Queen Catherine de Medici (1519-1589), who married KingHenri II (1519-1559), bought the château in 1550. The Domaine was highly profitable at this time (toll on the Loire and countless farming plots). She probably used Chaumont-sur-Loire as a hunting ground and stop-over between the Châteaux d’Amboise and Blois.
Catherine de Medici surrounded herself with astrologers her whole life, the most famous being Nostradamus (1503-1566) and Cosimo Ruggieri (?-1615). Legend has it that it was at Chaumont that Ruggieri predicted the end of the Valois dynasty to Catherine de Medici, in favour of the Bourbon dynasty with the arrival of Henri IV (1553-1610), King of Navarre. Cosimo Ruggieri made the faces of the Queen’s three sons destined to reign appear in a mirror. The number of times the mirror rotated indicated the number of years that each of the three kings would reign: François II (1559 - 1560), Charles IX (1560 - 1574) and Henri III (1575-1589).
Upon Henri II’s death, during a tournament, in 1559, Catherine de Medici –who had become Ruler of France– asked her former rival Diane de Poitiers to give her back the Château de Chenonceau. Indeed, this gift from the king was an inalienable property since it belonged to the Crown. In exchange she gave Diane de Poitiers (1499-1566) the Château de Chaumont.

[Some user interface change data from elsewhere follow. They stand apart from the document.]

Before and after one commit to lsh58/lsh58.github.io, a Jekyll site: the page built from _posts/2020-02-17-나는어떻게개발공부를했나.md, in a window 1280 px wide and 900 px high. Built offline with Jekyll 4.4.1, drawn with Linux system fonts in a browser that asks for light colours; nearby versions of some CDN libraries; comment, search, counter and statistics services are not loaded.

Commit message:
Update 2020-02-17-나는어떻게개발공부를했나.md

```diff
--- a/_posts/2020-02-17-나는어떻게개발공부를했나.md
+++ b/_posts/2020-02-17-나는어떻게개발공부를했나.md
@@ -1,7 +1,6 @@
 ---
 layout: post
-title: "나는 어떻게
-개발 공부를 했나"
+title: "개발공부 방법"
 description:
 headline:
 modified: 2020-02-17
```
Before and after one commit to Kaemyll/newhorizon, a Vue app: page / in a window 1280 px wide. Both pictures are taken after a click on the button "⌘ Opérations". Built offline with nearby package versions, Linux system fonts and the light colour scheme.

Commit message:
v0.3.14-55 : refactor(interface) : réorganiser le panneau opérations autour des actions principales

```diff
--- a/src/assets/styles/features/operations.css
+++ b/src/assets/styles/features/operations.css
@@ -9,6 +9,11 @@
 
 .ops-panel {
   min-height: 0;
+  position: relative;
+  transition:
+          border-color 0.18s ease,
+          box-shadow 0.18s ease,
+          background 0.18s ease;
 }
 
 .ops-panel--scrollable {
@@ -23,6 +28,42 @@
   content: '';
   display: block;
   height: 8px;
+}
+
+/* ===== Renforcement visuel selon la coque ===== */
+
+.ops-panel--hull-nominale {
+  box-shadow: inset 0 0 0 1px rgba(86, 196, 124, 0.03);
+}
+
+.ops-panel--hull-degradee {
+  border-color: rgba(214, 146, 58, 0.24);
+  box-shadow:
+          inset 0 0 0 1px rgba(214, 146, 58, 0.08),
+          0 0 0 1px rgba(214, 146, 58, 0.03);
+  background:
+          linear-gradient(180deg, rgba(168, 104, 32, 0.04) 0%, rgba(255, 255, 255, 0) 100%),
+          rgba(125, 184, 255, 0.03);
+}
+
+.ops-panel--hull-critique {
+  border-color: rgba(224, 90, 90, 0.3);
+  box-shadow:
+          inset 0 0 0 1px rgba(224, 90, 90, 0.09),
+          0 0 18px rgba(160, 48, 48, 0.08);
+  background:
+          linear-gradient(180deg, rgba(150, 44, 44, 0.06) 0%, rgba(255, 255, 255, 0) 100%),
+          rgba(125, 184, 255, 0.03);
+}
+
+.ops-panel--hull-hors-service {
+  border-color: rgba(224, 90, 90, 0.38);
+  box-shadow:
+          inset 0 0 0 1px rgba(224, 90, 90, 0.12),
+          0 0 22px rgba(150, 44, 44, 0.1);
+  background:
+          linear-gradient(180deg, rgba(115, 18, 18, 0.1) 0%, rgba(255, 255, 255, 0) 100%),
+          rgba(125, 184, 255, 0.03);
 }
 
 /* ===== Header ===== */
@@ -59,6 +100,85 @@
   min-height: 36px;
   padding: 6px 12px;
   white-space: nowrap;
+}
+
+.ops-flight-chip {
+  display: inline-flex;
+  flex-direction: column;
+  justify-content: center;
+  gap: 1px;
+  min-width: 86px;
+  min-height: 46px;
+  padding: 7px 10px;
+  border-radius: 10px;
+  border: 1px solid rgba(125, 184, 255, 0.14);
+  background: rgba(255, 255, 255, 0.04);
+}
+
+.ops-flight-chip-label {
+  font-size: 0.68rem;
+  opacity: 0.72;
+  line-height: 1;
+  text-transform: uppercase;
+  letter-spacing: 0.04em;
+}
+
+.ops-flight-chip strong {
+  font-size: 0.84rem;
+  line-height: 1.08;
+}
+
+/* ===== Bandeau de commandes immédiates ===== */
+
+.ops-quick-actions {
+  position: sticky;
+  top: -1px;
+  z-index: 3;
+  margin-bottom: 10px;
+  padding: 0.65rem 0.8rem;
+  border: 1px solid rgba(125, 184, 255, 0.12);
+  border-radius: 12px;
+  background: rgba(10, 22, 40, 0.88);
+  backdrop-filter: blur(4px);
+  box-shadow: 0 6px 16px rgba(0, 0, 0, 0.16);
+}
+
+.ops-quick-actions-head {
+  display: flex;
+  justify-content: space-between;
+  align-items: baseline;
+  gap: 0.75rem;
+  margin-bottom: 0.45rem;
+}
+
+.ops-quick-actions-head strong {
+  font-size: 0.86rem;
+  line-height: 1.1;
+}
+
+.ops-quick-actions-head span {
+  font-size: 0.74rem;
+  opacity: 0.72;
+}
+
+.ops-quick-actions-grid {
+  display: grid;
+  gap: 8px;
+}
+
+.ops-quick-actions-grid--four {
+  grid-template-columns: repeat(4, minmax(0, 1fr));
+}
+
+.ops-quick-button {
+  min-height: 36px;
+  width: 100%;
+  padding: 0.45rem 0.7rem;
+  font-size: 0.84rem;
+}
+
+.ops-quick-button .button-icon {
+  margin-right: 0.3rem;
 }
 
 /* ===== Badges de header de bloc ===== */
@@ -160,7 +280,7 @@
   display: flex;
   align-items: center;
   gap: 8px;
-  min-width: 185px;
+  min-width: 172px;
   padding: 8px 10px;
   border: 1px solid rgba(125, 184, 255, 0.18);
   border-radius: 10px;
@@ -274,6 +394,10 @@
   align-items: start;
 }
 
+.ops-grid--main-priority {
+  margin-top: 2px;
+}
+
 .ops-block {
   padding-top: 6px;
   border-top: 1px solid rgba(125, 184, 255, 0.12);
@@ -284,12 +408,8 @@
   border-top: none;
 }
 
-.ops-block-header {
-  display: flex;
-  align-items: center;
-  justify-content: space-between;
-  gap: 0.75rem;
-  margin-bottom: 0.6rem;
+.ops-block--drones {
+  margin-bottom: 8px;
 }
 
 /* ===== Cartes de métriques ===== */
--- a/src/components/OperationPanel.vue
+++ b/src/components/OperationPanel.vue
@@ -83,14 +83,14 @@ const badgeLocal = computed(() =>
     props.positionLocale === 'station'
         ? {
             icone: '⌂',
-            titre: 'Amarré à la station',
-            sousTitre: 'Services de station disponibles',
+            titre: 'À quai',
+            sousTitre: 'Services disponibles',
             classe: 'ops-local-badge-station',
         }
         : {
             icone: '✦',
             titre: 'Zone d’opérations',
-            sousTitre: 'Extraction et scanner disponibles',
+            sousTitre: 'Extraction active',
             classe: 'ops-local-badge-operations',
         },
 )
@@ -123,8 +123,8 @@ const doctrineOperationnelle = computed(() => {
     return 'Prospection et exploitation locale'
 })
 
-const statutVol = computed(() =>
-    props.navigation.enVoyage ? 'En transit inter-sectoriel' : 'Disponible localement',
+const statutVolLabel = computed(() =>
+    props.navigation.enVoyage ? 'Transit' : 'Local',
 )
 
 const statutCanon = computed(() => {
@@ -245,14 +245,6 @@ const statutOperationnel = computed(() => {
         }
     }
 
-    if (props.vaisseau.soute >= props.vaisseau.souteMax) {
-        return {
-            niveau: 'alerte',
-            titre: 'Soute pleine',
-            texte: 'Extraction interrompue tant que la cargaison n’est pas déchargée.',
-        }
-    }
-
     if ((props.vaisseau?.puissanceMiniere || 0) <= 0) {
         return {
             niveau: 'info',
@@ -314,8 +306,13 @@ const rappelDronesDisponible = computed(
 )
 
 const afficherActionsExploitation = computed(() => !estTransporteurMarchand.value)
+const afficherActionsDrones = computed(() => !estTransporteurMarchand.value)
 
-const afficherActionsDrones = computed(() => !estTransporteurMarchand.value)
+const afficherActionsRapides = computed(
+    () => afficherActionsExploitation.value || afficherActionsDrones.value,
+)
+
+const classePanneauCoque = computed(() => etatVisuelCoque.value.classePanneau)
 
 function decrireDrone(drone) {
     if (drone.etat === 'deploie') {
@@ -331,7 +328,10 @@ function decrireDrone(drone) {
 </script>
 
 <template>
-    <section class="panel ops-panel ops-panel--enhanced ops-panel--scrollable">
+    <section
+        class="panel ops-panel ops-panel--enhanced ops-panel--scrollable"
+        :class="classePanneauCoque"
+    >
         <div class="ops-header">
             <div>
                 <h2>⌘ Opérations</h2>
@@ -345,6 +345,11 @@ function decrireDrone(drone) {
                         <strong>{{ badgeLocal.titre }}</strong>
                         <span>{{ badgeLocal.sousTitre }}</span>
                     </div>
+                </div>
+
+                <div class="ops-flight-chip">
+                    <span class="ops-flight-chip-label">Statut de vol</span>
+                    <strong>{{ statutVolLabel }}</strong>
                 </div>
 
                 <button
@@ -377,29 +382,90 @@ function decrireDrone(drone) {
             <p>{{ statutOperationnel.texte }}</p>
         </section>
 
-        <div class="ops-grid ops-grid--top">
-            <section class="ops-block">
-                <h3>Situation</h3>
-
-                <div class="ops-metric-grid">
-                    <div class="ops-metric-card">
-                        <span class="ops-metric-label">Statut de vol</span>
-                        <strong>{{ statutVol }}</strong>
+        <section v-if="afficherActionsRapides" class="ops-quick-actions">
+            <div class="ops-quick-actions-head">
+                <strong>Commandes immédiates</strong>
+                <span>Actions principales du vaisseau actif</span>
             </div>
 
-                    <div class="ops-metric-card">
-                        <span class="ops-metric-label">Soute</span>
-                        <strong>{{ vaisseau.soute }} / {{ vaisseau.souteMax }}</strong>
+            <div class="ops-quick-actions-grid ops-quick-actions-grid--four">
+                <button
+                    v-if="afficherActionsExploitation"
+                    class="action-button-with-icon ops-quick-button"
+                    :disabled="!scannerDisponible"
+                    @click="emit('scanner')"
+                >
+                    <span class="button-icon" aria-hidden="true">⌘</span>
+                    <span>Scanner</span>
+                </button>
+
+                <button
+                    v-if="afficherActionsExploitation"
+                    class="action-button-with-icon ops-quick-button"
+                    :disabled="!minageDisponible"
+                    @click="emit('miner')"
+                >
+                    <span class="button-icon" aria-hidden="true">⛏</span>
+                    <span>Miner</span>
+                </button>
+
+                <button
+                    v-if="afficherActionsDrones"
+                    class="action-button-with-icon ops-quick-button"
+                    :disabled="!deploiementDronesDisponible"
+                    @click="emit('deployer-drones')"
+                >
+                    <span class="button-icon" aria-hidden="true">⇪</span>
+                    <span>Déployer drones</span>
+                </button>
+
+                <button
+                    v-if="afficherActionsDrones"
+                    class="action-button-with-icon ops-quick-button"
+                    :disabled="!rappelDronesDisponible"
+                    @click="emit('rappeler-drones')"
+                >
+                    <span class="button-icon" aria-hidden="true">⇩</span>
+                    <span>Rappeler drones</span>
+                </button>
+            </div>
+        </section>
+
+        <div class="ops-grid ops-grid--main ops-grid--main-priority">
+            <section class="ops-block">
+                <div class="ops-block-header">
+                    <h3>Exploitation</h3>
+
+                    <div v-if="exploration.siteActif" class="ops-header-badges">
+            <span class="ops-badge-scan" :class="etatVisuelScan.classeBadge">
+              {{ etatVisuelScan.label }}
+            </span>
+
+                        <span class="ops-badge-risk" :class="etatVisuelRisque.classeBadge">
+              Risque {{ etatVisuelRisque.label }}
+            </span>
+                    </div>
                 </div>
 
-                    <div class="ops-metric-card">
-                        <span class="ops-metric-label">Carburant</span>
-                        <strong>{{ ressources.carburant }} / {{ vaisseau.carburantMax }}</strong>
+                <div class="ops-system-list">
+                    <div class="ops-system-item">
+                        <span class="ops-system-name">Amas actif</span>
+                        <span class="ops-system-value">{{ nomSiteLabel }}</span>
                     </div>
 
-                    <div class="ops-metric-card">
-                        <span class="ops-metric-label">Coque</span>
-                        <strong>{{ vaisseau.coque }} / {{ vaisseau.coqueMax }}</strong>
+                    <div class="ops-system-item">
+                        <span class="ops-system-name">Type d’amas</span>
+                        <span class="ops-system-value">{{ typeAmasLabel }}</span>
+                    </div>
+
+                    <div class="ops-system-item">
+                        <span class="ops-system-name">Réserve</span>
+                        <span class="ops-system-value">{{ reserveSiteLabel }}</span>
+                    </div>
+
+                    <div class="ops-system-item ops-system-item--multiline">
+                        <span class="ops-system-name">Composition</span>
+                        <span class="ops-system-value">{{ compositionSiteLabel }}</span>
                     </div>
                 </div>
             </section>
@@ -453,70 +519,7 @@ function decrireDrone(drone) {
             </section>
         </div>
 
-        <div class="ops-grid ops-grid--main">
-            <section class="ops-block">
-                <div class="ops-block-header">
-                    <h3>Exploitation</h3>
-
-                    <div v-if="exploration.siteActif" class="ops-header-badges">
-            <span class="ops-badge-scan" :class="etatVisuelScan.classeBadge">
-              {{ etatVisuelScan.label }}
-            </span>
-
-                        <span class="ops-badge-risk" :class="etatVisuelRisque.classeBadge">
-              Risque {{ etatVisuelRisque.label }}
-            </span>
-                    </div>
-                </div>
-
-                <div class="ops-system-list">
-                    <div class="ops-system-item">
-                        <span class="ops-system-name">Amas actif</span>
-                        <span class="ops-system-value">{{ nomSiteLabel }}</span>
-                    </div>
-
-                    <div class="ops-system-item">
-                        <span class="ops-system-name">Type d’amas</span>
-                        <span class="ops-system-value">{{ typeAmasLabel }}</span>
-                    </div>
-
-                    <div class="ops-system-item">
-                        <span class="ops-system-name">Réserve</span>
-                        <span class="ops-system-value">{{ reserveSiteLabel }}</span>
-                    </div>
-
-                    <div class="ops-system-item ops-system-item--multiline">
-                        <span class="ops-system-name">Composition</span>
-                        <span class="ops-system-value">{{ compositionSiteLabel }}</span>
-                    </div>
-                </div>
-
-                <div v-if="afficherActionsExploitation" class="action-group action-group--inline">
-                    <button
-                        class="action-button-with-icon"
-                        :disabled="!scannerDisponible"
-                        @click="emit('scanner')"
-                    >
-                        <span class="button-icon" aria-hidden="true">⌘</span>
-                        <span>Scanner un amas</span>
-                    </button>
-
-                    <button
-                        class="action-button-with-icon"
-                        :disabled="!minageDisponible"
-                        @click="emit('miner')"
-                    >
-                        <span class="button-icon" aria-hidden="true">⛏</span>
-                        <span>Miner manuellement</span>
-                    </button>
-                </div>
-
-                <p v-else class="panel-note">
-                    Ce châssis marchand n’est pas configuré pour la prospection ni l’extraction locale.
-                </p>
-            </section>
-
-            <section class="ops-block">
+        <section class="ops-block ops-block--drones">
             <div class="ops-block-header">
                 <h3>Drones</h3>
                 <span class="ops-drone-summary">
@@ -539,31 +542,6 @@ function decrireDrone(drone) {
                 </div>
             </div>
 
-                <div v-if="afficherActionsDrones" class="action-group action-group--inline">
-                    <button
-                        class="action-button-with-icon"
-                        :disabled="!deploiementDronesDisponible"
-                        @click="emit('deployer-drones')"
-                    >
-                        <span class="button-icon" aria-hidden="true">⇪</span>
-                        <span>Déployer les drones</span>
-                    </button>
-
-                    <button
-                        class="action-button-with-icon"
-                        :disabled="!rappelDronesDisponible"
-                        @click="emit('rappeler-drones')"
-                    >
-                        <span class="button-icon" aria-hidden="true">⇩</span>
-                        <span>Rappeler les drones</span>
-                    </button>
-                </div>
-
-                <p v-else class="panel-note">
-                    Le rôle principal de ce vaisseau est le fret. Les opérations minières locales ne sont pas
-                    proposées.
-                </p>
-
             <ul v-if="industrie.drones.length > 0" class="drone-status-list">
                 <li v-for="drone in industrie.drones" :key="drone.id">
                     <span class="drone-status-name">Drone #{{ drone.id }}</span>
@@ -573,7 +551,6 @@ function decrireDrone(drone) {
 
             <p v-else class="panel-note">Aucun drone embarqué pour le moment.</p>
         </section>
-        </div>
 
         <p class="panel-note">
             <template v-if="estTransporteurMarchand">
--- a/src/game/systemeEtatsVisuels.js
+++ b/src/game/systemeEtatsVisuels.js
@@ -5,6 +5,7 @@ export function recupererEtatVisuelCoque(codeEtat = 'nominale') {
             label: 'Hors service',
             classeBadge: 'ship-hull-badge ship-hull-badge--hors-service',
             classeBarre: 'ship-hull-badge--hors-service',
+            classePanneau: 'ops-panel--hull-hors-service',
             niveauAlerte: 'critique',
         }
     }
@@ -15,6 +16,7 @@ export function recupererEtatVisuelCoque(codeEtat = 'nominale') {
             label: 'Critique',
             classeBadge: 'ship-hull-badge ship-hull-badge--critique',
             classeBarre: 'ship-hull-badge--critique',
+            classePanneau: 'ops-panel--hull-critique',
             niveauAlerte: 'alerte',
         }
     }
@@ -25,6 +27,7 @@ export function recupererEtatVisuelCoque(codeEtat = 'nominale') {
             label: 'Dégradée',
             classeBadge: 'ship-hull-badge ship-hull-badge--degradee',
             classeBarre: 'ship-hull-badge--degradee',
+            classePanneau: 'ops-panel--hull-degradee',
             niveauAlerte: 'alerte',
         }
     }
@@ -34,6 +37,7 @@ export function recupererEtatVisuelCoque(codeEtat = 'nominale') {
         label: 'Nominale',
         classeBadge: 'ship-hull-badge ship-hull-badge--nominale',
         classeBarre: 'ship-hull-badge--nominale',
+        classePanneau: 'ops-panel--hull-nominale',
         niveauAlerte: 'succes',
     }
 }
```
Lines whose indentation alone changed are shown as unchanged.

Henri II’s former mistress only stayed at Chaumont on rare occasions, but, concerned about her residences, she continued with the château’s construction up until her death in 1566. Chaumont now owes most of its current appearance to her. Upon becoming the new owner, her daughter was the first to express a desire to endow the château with grounds in 1573. But her death the following year put an end to the plans.